Here are some facts, courtesy of the Virginia Blood Services website, that are worth learning if you’ve ever considered donating blood but have yet to take the plunge:
- More than 4.5 million patients need blood transfusions each year in the U.S. and Canada;
- 43,000 pints of donated blood are used each day in the U.S. and Canada;
- Someone needs blood every two seconds. Females receive 53 percent of blood transfusions; males receive 47 percent;
- In the United States, less than 10 percent of the 38 percent eligible to donate blood do so annually;
- About one in seven people entering a hospital need blood;
- One pint of blood can save up to three lives.
It’s astonishing to think that the pint of blood I donated on Sunday could save three lives. I’m ashamed that I’ve never been so selfless before this. John’s generous nature has influenced me. And that’s one of the many gifts he’s given me that money can’t buy.
Happy Valentine’s Day, everyone!
Sherry Lohman said:
First, Happy Birthday John! And a Happy Valentine’s Day to the two of you! Your gift of donating blood is a true gift to others. It’s a pleasure to have you as friends.
John says thanks, Sherry. And I thank you as well. Your comment means a lot. We’re glad to count you and Bill as friends. xoxom

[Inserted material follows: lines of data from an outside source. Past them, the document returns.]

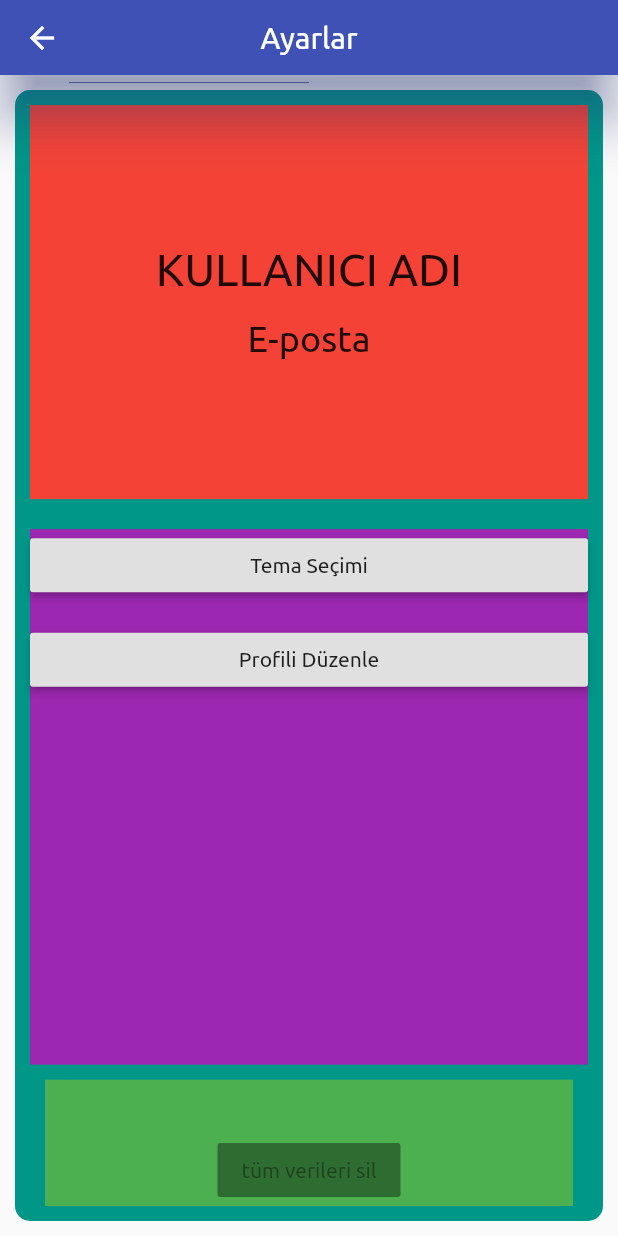
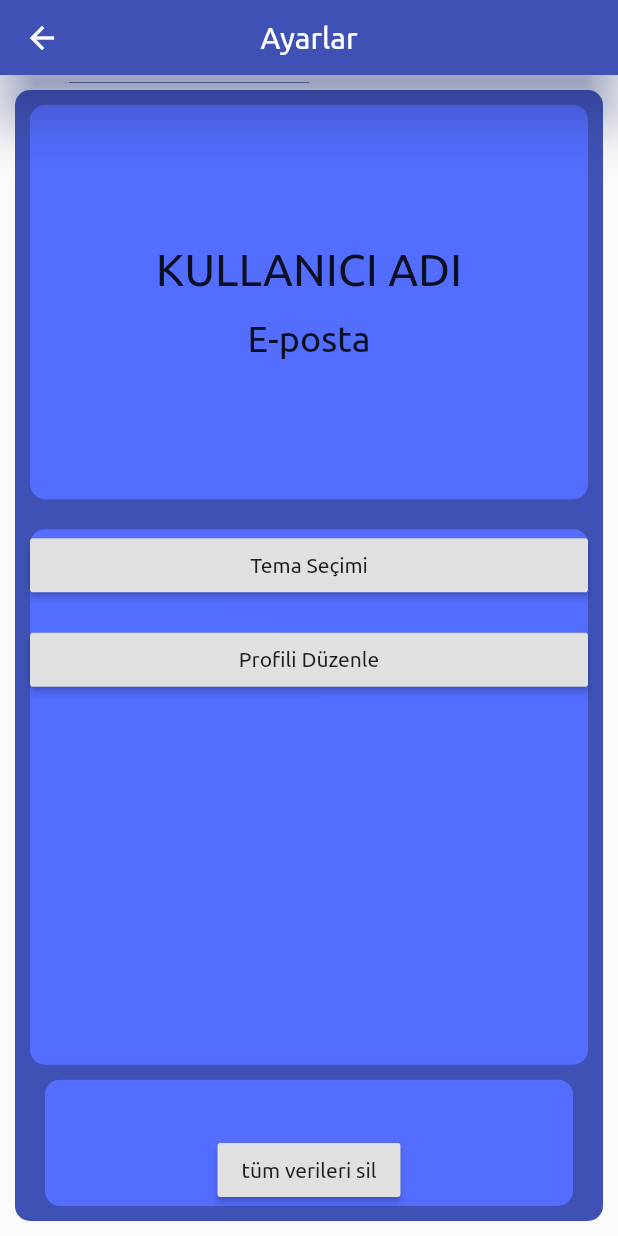
Before and after one commit to fatihatagunn/wepurse, a Flutter app: the SettingsPage screen opened directly, on a phone screen of 412 x 824 dp. Run offline on Flutter 3.47's test engine with Material 2 defaults, Android fonts, the phone set to English and light mode, and no system bars.

Commit message:
Modified theme and colors.

```diff
--- a/lib/ui/settings_page.dart
+++ b/lib/ui/settings_page.dart
@@ -21,7 +21,7 @@ class SettingsPageState extends State<SettingsPage> {
             width: double.infinity,
             height: MediaQuery.of(context).size.height,
             decoration: BoxDecoration(
-              color: Colors.teal,
+              color: Colors.indigo,
               borderRadius: BorderRadiusDirectional.circular(10),
             ),
             child: Column(
@@ -29,7 +29,10 @@ class SettingsPageState extends State<SettingsPage> {
                 Expanded(
                   child: Container(
                     margin: EdgeInsets.all(10),
-                    color: Colors.red,
+                    decoration: BoxDecoration(
+                      color: Colors.indigoAccent,
+                      borderRadius: BorderRadius.circular(10),
+                    ),
                     width: double.maxFinite,
                     height: MediaQuery.of(context).size.height,
                     child: Column(
@@ -54,7 +57,10 @@ class SettingsPageState extends State<SettingsPage> {
                 Expanded(
                   child: Container(
                     margin: EdgeInsets.all(10),
-                    color: Colors.purple,
+                    decoration: BoxDecoration(
+                      color: Colors.indigoAccent,
+                      borderRadius: BorderRadius.circular(10),
+                    ),
                     child: Column(
                       crossAxisAlignment: CrossAxisAlignment.stretch,
                       children: <Widget>[
@@ -77,12 +83,17 @@ class SettingsPageState extends State<SettingsPage> {
                 Expanded(
                   child: Container(
                     margin: EdgeInsets.only(left: 20, right: 20, bottom: 10),
-                    color: Colors.green,
+
                     width: double.maxFinite,
                     height: MediaQuery.of(context).size.height,
+                    decoration: BoxDecoration(
+                      color: Colors.indigoAccent,
+                      borderRadius: BorderRadius.circular(10),
+                    ),
                     child: Align(
                       alignment: Alignment(0, 1),
                       child: RaisedButton(
+                        onPressed: (){},
                         child: Text("tüm verileri sil"),
                       ),
                     ),
```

John Rich said:
Words can’t express how proud I was and am of Marci, The Midlife Second Wife, now also The Midlife Second Giver of Life. I love you, Valentine.
Awww…ya big Palooka, you.
Anne Bryan Westrick said:
This is a wonderful post, Marci. I want to encourage all of your readers to give blood as often as they can. Light-headedness? Yes, sometimes, so immediately after donating, you eat and drink to replenish blood sugar. (I usually drink throughout the giving process.) Donating whole blood takes about one hour total, from the time you walk in the door to the time you’re driving away. (Apheresis takes longer.) Got an hour once every six weeks? It’s worth it.
Anne, thanks so much for writing. Your comments are spot-on!
Jane Taggart (@janeymcjanerson) said:
I started giving blood about 10 years ago and once I found out I was a universal donor (O neg), I almost felt it was an obligation to help others. I have chronic fatigue and a fairly low blood pressure but have never had any problems giving blood. Plus, they’ve got free snacks after! Yay, Marci!
Thanks for chiming in. I think it’s terrific that you’re a blood donor—yay! right back atcha!